Opening of the Visitor Centre by the Prince and Princess of Wales

photo of plaque

The Visitor Information Centre at the Australian National Botanic Gardens was opened by the Prince and Princess of Wales at a ceremony at 10 am on Thursday 7 November 1985.

The Royal couple were met by the Honourable Gordon Scholes, Minister for Territories; Mr J.D. Enfield, Secretary of the Department of Territories; and Dr Robert Boden, Director of the Gardens accompanied by his wife.

The public and selected school children were invited to attend.

Cultivar Release

At the time of the opening of the Visitor Centre, the Australian National Botanic Gardens released a cultivar, Helichrysum bracteatum 'Princess of Wales', a particularly good horticultural form of what later became Bracteantha bracteatum, now known as Xerochrysum bracteatum.

Canberra Times Supplement

A Royal Visit Souvenir supplement to the Canberra Times was inserted into that day's edition. It had been printed several days earlier.

Extract from the Canberra Times Supplement on 7 November 1985:

The newly-opened Visitor Information Centre heralds a new era for the Australian National Botanic Gardens.

The Centre, built in a post-modern architectural style, was designed by leading Melbourne architect, Peter Crone, and built by Costain Australia Ltd for the National Capital Development Commission.

The Centre occupies a prominent site near the Garden's entrance and is close to the new carpark extensions. It provides an introduction to the Gardens and a starting point for most visitors and for Ranger-guided tours. It is fully accessible to disabled people.

Landscaping around the Centre mirrors the use of natural stone in other areas of the Gardens. The use of sloping retaining walls is a conscious reference to the work of Walter Burley Griffin.

A large pond, which will eventually have a water cascade feeding into it, will feature native aquatic plants.

The Visitor Services Officer for the Gardens, Mr Murray Fagg, said a new information centre had been vital to cater for the increasing number of visitors to the Gardens.

'The old display area did not provide the space we needed to present regular exhibitions on native plant topics and provide other services to the public,' he said.

The lecture theatre, seating 100 people, will serve many functions. Mr Fagg said it would be used by educational groups, for small scientific conferences and to show environmental films.

It will be available by arrangement for groups such as garden clubs when they visit the Gardens.

Administration facilities will be housed upstairs above the lecture theatre. The provision of space for the Plant Sciences Library of the Gardens is also part of the present building program.

The Centre has been equipped with two exhibition spaces. One of these will be used to house permanent introductory displays while the other will be used for changing exhibitions. The first exhibition features the floral emblems of Australia, looking not only at their botany and horticulture but also their use as cultural motifs, both past and present.

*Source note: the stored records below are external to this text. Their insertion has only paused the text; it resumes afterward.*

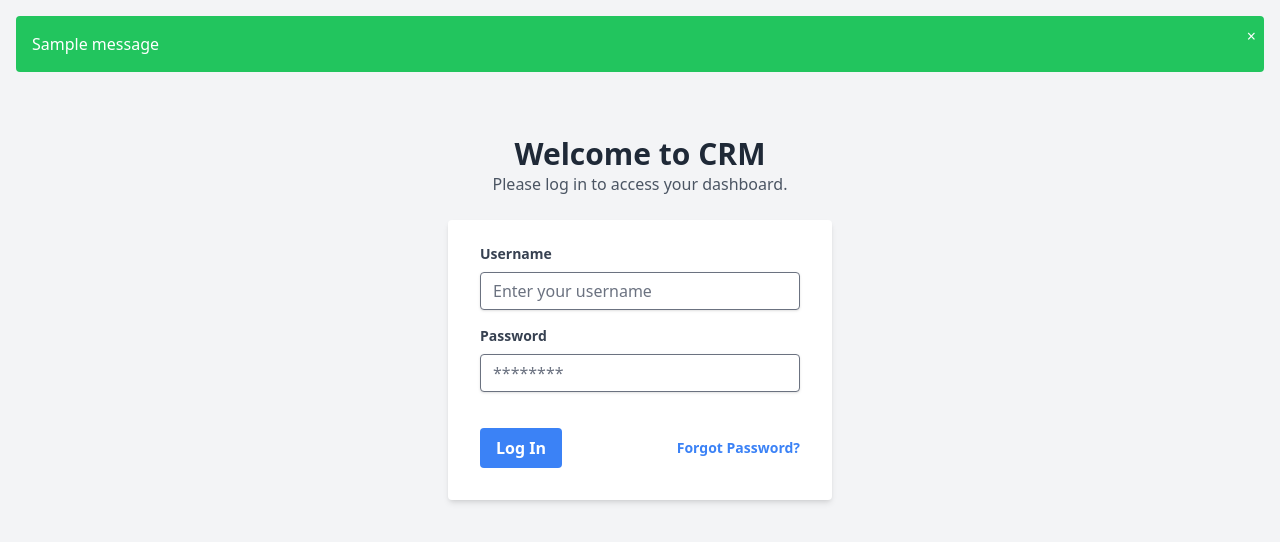
After one commit to PranjalF-5/Django-CRM, a Django app: page /crm/ in a window 1280 px wide. The commit adds this page. Shown: the top 542 px of the page. Run offline with Django 5.2, Linux system fonts and the light colour scheme; tables that the repository leaves empty hold one stand-in row (values such as "Sample post"); one stand-in notice (Sample message) is shown; style sheets or scripts are compiled from the project's sources; some libraries are stand-ins or nearby versions.

Commit message:
Created Login and Logout

```diff
--- /dev/null
+++ b/learningDjango/CRM/templates/home.html
@@ -0,0 +1,65 @@
+{% extends "CRM_base.html" %}
+
+{% block title %}Home - CRM{% endblock %}
+
+{% block content %}
+<div class="container mx-auto px-4 py-6">
+    {% if not user.is_authenticated %}
+        <h1 class="text-3xl font-bold text-center text-gray-800">Welcome to CRM</h1>
+        <p class="text-center text-gray-600 mb-6">Please log in to access your dashboard.</p>
+
+        <div class="flex justify-center">
+            <form method="post" action="{% url 'home' %}" class="bg-white shadow-md rounded px-8 pt-6 pb-8 w-full max-w-sm">
+                {% csrf_token %}
+                <div class="mb-4">
+                    <label class="block text-gray-700 text-sm font-bold mb-2" for="username">
+                        Username
+                    </label>
+                    <input
+                        class="shadow appearance-none border rounded w-full py-2 px-3 text-gray-700 leading-tight focus:outline-none focus:shadow-outline"
+                        id="username" name="username" type="text" placeholder="Enter your username" required>
+                </div>
+
+                <div class="mb-6">
+                    <label class="block text-gray-700 text-sm font-bold mb-2" for="password">
+                        Password
+                    </label>
+                    <input
+                        class="shadow appearance-none border rounded w-full py-2 px-3 text-gray-700 mb-3 leading-tight focus:outline-none focus:shadow-outline"
+                        id="password" name="password" type="password" placeholder="********" required>
+                </div>
+
+                <div class="flex items-center justify-between">
+                    <button
+                        class="bg-blue-500 hover:bg-blue-700 text-white font-bold py-2 px-4 rounded focus:outline-none focus:shadow-outline"
+                        type="submit">
+                        Log In
+                    </button>
+                    <a class="inline-block align-baseline font-bold text-sm text-blue-500 hover:text-blue-800"
+                        href="{% url 'home' %}">
+                        Forgot Password?
+                    </a>
+                </div>
+            </form>
+        </div>
+    {% else %}
+        <h1 class="text-3xl font-bold text-center text-gray-800">Welcome back, {{ user.username }}!</h1>
+        <p class="text-center text-gray-600">Explore the features of your CRM below:</p>
+
+        <div class="grid grid-cols-1 md:grid-cols-3 gap-4 mt-6">
+            <a href="{% url 'contact' %}" class="block bg-gray-100 shadow rounded p-4 text-center hover:bg-gray-200">
+                <h2 class="text-xl font-bold">Contacts</h2>
+                <p class="text-gray-600">Manage your contacts efficiently.</p>
+            </a>
+            <a href="{% url 'about' %}" class="block bg-gray-100 shadow rounded p-4 text-center hover:bg-gray-200">
+                <h2 class="text-xl font-bold">About Us</h2>
+                <p class="text-gray-600">Learn more about our platform.</p>
+            </a>
+            <a href="{% url 'home' %}" class="block bg-gray-100 shadow rounded p-4 text-center hover:bg-gray-200">
+                <h2 class="text-xl font-bold">CRM Dashboard</h2>
+                <p class="text-gray-600">Go to the CRM Dashboard.</p>
+            </a>
+        </div>
+    {% endif %}
+</div>
+{% endblock %}
--- /dev/null
+++ b/learningDjango/CRM/urls.py
@@ -0,0 +1,11 @@
+
+from django.urls import path
+from . import views
+
+urlpatterns = [
+    path('', views.home, name  = 'home'),
+    # path('login/', views.login_user, name  = 'login'),
+    path('logout/', views.logout_user, name  = 'logout'),
+
+
+]
--- a/learningDjango/CRM/views.py
+++ b/learningDjango/CRM/views.py
@@ -1,3 +1,30 @@
-from django.shortcuts import render
+from django.shortcuts import render, redirect
+from django.contrib.auth import authenticate, login, logout
+from django.contrib import messages
 
-# Create your views here.
+# Home view for handling both authenticated and unauthenticated users
+def home(request):
+    # Check if the user is already authenticated
+    if request.user.is_authenticated:
+        return render(request, 'home.html', {'user': request.user})
+
+    # Handle login for unauthenticated users
+    if request.method == "POST":
+        username = request.POST["username"]
+        password = request.POST["password"]
+
+        user = authenticate(request, username=username, password=password)
+        if user is not None:
+            login(request, user)
+            messages.success(request, "You have successfully logged in")
+            return redirect('home')  # Redirect to the home view after successful login
+        else:
+            messages.error(request, "Invalid username or password")
+
+    return render(request, 'home.html', {})  # Render the home page with login form if not logged in
+
+# Logout view to handle user logout
+def logout_user(request):
+    logout(request)  # Logout the user
+    messages.success(request, "You have successfully logged out")  # Show logout success message
+    return redirect('home')  # Redirect to home page after logout
--- a/learningDjango/learningDjango/urls.py
+++ b/learningDjango/learningDjango/urls.py
@@ -28,5 +28,8 @@ urlpatterns = [
     path('contact/', views.contact, name = 'contact'),
     path('about/', views.about , name = 'about'),
     path('Batman/', include('Batman.urls')) , #here we are transfering the control to the Batman app by importing inlcude above
+
+    path('crm/' ,  include('CRM.urls')),
+
      path("__reload__/", include("django_browser_reload.urls")),
 ] + static(settings.MEDIA_URL, document_root=settings.MEDIA_ROOT)
--- /dev/null
+++ b/learningDjango/templates/CRM_base.html
@@ -0,0 +1,94 @@
+{% load static tailwind_tags %}
+{% load static %}
+<!DOCTYPE html>
+<html lang="en">
+<head>
+    <meta charset="UTF-8">
+    <meta name="viewport" content="width=device-width, initial-scale=1.0">
+    <meta http-equiv="X-UA-Compatible" content="ie=edge">
+    <title>{% block title %}CRM Dashboard{% endblock %}</title>
+
+    <!-- TailwindCSS CDN -->
+    <link href="https://cdn.jsdelivr.net/npm/tailwindcss@2.2.19/dist/tailwind.min.css" rel="stylesheet">
+
+    <!-- Custom CSS -->
+    <link rel="stylesheet" href="{% static 'style.css' %}">
+
+    <style>
+        /* Smooth fade-out transition */
+        .fade-out {
+            transition: opacity 0.5s ease-out;
+            opacity: 1;
+        }
+
+        .fade-out.hidden {
+            opacity: 0;
+            visibility: hidden;
+        }
+    </style>
+
+    <script>
+        // JavaScript to close message on cross click
+        function closeMessage() {
+            var messageBox = document.getElementById("message-box");
+            if (messageBox) {
+                messageBox.classList.add('hidden');
+            }
+        }
+    </script>
+</head>
+<body class="bg-gray-100 text-gray-800">
+
+    {% if user.is_authenticated %}
+        <!-- Navbar -->
+        <nav class="bg-blue-600 text-white shadow-lg">
+            <div class="container mx-auto px-4 py-4 flex justify-between items-center">
+                <a href="/crm" class="text-2xl font-bold">CRM</a>
+                <ul class="flex space-x-6">
+                    <li><a href="/" class="hover:text-gray-200">Home</a></li>
+                    <li><a href="/clients" class="hover:text-gray-200">Clients</a></li>
+                    <li><a href="/tasks" class="hover:text-gray-200">Tasks</a></li>
+                    <li><a href="/reports" class="hover:text-gray-200">Reports</a></li>
+                    <li><a href="{% url 'logout' %}" class="hover:text-gray-200">Logout</a></li>
+                </ul>
+            </div>
+        </nav>
+    {% endif %}
+
+    <!-- Display success and error messages -->
+    {% if messages %}
+        <div class="container mx-auto mt-4 px-4 fade-out" id="message-box">
+            {% for message in messages %}
+                {% if message.tags == 'success' %}
+                    <div class="p-4 mb-4 text-white bg-green-500 rounded relative">
+                        {{ message }}
+                        <!-- Close button (cross) -->
+                        <span onclick="closeMessage()" class="absolute top-0 right-0 p-2 cursor-pointer text-white">&times;</span>
+                    </div>
+                {% elif message.tags == 'error' %}
+                    <div class="p-4 mb-4 text-white bg-red-500 rounded relative">
+                        {{ message }}
+                        <!-- Close button (cross) -->
+                        <span onclick="closeMessage()" class="absolute top-0 right-0 p-2 cursor-pointer text-white">&times;</span>
+                    </div>
+                {% endif %}
+            {% endfor %}
+        </div>
+    {% endif %}
+
+    <!-- Main Content -->
+    <main class="container mx-auto mt-10 px-4">
+        {% block content %}
+        <!-- Content goes here -->
+        {% endblock %}
+    </main>
+
+    {% if user.is_authenticated %}
+        <!-- Footer -->
+        <footer class="bg-blue-600 text-white text-center py-4 mt-10">
+            <p>&copy; 2024 CRM. All rights reserved.</p>
+        </footer>
+    {% endif %}
+
+</body>
+</html>
--- a/learningDjango/templates/layout.html
+++ b/learningDjango/templates/layout.html
@@ -16,7 +16,6 @@
       </head>
  <body>
 
-    <nav>This is Navbar</nav>
 
     {% block content %}{% endblock %}
 
```
Also changed, not shown: learningDjango/theme/static/css/dist/styles.css (+209 -0 lines).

The introductory displays include a model of the Gardens including the extension to the south, a random access vegetation slide series and a short video on the Gardens. A reading area with reference books enables visitors to read more about the plants and birds they have seen in the Gardens.

Visitors will be able to browse around the Gardens' bookshop which will contain a range of reference books of botanical and horticultural interest. The bookshop will not be operating when the Centre is officially opened on 7 November but it is hoped that it will open soon after.

The bookshop has perhaps the best view of any room in the Gardens and people gain a panoramic view of Lake Burley Griffin from this vantage point.

A special new 'public' herbarium is another feature of the Centre. This will house a collection of pressed flowering plant specimens for public access. Reference books and a microscope will be housed in this area where people wanting to identify native plants will be assisted.

A horticultural advisor is on duty to assist with public inquiries during the week, while other Gardens staff will be in the Centre on weekends.

Mr Fagg said the number of inquiries 'has increased steadily over the past five years and it is now necessary to have one staff member to answer these inquiries and give advice on native plants and gardening.'

click to enlarge
The Princess of Wales, Dr Robert Boden, Anne Boden, and the Prince of Wales in the Visitor Centre.

(click to enlarge)

Updated 12 December, 2002 by Murray Fagg (